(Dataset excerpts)
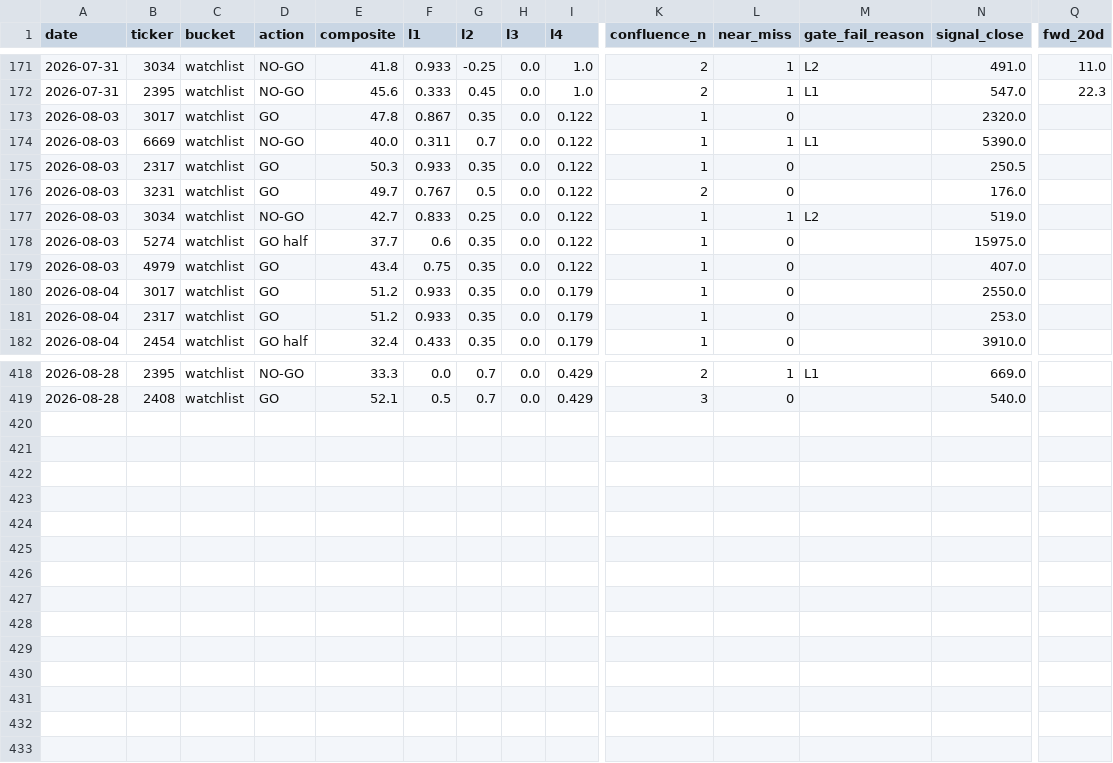
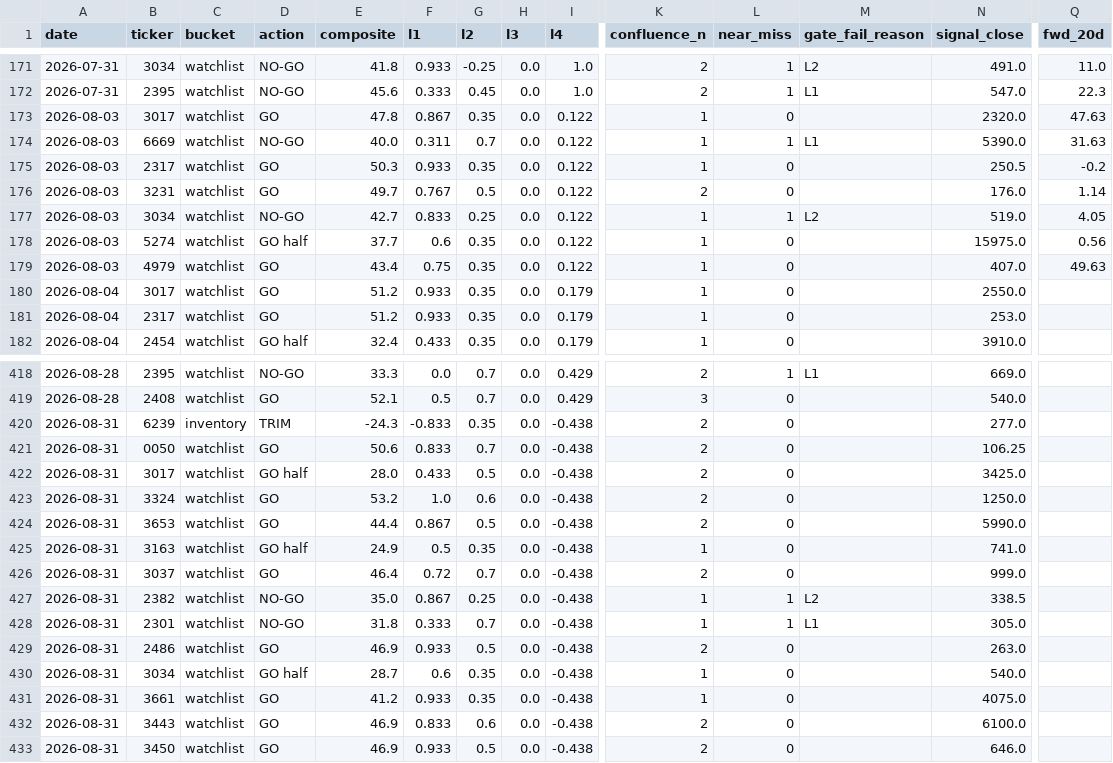
Before and after one commit to freshshine1/twse-dashboard, a CSV file: processed/signal_log.csv, drawn as a sheet; only a part is shown, gaps mark what is left out; rows hold the shown columns only; the diff covers the shown part only; the diff names each change by its address in the sheet, - before the commit and + after, or states it on an @@ line.

```diff
--- a/processed/signal_log.csv
+++ b/processed/signal_log.csv
-Q173 (fwd_20d): (empty)
+Q173 (fwd_20d): 47.63
-Q174 (fwd_20d): (empty)
+Q174 (fwd_20d): 31.63
-Q175 (fwd_20d): (empty)
+Q175 (fwd_20d): -0.2
-Q176 (fwd_20d): (empty)
+Q176 (fwd_20d): 1.14
-Q177 (fwd_20d): (empty)
+Q177 (fwd_20d): 4.05
-Q178 (fwd_20d): (empty)
+Q178 (fwd_20d): 0.56
-Q179 (fwd_20d): (empty)
+Q179 (fwd_20d): 49.63
+row 420: 2026-08-31 | 6239 | inventory | TRIM | -24.3 | -0.833 | 0.35 | 0.0 | -0.438 | 2 | 0 |  | 277.0
+row 421: 2026-08-31 | 0050 | watchlist | GO | 50.6 | 0.833 | 0.7 | 0.0 | -0.438 | 2 | 0 |  | 106.25
+row 422: 2026-08-31 | 3017 | watchlist | GO half | 28.0 | 0.433 | 0.5 | 0.0 | -0.438 | 2 | 0 |  | 3425.0
+row 423: 2026-08-31 | 3324 | watchlist | GO | 53.2 | 1.0 | 0.6 | 0.0 | -0.438 | 2 | 0 |  | 1250.0
+row 424: 2026-08-31 | 3653 | watchlist | GO | 44.4 | 0.867 | 0.5 | 0.0 | -0.438 | 2 | 0 |  | 5990.0
+row 425: 2026-08-31 | 3163 | watchlist | GO half | 24.9 | 0.5 | 0.35 | 0.0 | -0.438 | 1 | 0 |  | 741.0
+row 426: 2026-08-31 | 3037 | watchlist | GO | 46.4 | 0.72 | 0.7 | 0.0 | -0.438 | 2 | 0 |  | 999.0
+row 427: 2026-08-31 | 2382 | watchlist | NO-GO | 35.0 | 0.867 | 0.25 | 0.0 | -0.438 | 1 | 1 | L2 | 338.5
+row 428: 2026-08-31 | 2301 | watchlist | NO-GO | 31.8 | 0.333 | 0.7 | 0.0 | -0.438 | 1 | 1 | L1 | 305.0
+row 429: 2026-08-31 | 2486 | watchlist | GO | 46.9 | 0.933 | 0.5 | 0.0 | -0.438 | 2 | 0 |  | 263.0
+row 430: 2026-08-31 | 3034 | watchlist | GO half | 28.7 | 0.6 | 0.35 | 0.0 | -0.438 | 1 | 0 |  | 540.0
+row 431: 2026-08-31 | 3661 | watchlist | GO | 41.2 | 0.933 | 0.35 | 0.0 | -0.438 | 1 | 0 |  | 4075.0
+row 432: 2026-08-31 | 3443 | watchlist | GO | 46.9 | 0.833 | 0.6 | 0.0 | -0.438 | 2 | 0 |  | 6100.0
+row 433: 2026-08-31 | 3450 | watchlist | GO | 46.9 | 0.933 | 0.5 | 0.0 | -0.438 | 2 | 0 |  | 646.0
```
Also changed, not shown: 22 edited cells elsewhere in this file, processed/run_log.csv, processed/verdict_log.csv, 6 other files.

## Task statement
If a line in the entries above contains the word "processed", copy it.

## Exercise result
Before and after one commit to freshshine1/twse-dashboard, a CSV file: processed/signal_log.csv, drawn as a sheet; only a part is shown, gaps mark what is left out; rows hold the shown columns only; the diff covers the shown part only; the diff names each change by its address in the sheet, - before the commit and + after, or states it on an @@ line.
--- a/processed/signal_log.csv
+++ b/processed/signal_log.csv
Also changed, not shown: 22 edited cells elsewhere in this file, processed/run_log.csv, processed/verdict_log.csv, 6 other files.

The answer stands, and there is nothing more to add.